**Records supplied**:
- - -
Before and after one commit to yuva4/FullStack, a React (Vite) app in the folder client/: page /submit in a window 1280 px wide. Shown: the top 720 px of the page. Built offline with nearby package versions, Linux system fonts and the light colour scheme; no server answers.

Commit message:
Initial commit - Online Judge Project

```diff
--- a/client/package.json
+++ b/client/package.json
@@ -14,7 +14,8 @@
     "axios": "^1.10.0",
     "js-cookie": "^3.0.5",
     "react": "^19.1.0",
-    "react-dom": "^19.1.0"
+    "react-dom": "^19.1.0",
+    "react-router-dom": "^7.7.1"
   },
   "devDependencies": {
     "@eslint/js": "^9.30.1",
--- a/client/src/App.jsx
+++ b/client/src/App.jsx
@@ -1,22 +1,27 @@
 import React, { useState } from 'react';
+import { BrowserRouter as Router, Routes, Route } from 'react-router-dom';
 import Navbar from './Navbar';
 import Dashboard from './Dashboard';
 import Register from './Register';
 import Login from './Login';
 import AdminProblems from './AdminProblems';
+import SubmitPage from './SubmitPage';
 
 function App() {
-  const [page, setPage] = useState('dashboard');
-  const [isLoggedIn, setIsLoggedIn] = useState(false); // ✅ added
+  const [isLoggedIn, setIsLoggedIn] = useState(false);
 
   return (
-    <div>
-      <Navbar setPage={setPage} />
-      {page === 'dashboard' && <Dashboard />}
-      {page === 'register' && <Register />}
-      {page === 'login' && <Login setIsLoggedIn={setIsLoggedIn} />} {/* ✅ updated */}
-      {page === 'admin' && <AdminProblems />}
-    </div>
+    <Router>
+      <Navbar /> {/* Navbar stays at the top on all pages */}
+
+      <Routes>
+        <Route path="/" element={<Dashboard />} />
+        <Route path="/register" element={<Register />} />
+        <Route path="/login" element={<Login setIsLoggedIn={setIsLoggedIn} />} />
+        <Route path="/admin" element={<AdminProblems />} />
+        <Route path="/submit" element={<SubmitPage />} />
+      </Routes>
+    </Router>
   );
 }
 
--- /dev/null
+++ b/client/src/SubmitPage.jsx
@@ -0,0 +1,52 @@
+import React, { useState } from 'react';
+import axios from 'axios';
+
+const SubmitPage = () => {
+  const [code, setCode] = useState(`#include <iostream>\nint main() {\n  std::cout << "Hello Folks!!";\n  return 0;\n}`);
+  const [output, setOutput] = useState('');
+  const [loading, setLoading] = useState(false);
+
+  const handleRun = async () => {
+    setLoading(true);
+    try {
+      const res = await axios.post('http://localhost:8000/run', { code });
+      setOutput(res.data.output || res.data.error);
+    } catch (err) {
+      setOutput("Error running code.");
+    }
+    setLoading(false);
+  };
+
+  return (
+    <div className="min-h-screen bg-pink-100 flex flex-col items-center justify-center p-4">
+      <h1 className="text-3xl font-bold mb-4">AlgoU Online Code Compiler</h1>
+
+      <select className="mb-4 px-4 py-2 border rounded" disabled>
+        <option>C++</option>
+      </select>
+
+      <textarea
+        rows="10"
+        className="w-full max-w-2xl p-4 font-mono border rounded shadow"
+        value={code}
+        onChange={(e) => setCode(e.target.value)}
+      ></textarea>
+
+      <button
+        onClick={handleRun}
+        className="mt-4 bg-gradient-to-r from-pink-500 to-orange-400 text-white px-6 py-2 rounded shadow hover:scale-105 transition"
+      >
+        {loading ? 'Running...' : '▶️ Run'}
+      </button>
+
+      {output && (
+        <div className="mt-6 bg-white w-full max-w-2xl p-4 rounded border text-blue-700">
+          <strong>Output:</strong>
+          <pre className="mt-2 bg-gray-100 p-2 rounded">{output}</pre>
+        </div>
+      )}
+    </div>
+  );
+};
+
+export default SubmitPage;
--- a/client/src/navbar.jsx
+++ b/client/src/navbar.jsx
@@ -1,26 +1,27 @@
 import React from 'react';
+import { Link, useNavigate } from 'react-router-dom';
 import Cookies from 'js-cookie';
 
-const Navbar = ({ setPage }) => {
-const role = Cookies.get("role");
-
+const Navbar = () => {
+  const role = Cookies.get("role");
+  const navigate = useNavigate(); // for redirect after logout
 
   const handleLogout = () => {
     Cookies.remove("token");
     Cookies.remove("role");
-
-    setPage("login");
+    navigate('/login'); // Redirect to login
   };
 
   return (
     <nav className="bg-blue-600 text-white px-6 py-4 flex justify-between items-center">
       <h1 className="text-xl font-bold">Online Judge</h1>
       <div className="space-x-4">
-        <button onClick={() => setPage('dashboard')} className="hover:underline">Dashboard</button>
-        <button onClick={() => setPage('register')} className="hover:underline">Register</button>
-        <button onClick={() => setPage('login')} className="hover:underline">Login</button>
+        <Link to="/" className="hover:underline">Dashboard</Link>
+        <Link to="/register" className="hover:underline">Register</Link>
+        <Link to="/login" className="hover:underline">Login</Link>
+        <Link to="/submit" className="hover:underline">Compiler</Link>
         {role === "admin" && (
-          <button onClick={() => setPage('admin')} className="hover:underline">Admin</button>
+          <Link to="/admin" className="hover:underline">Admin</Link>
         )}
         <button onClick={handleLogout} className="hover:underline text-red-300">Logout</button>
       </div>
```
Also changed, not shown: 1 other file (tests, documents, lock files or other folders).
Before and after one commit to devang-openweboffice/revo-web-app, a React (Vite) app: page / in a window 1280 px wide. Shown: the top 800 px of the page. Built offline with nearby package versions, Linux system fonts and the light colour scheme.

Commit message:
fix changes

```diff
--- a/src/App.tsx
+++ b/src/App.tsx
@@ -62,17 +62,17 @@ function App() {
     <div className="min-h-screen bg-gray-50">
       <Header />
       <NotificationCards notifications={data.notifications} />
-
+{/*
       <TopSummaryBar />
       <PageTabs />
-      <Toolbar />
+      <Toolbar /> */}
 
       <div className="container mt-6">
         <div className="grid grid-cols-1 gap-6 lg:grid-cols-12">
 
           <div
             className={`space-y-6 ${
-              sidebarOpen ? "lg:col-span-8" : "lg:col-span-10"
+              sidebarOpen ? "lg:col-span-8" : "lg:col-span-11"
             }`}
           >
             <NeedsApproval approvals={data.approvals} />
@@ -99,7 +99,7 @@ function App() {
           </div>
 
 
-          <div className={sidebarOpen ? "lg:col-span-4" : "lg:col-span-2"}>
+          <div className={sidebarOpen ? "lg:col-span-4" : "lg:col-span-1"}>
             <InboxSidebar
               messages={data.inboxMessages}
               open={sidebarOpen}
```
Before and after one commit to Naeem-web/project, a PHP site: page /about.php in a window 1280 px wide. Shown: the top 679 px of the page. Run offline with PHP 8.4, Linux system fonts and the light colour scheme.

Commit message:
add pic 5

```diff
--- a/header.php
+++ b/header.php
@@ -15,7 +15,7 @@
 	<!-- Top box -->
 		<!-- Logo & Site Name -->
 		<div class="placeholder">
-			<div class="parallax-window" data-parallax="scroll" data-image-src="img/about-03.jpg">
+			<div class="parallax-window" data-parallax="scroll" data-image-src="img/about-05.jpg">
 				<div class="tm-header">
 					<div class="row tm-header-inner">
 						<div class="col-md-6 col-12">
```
- - -
**Work instructions**: The answer is each line from the entries above in which the word "SubmitPage" occurs.

**Answer space**:
+import SubmitPage from './SubmitPage';
+        <Route path="/submit" element={<SubmitPage />} />
+++ b/client/src/SubmitPage.jsx
+const SubmitPage = () => {
+export default SubmitPage;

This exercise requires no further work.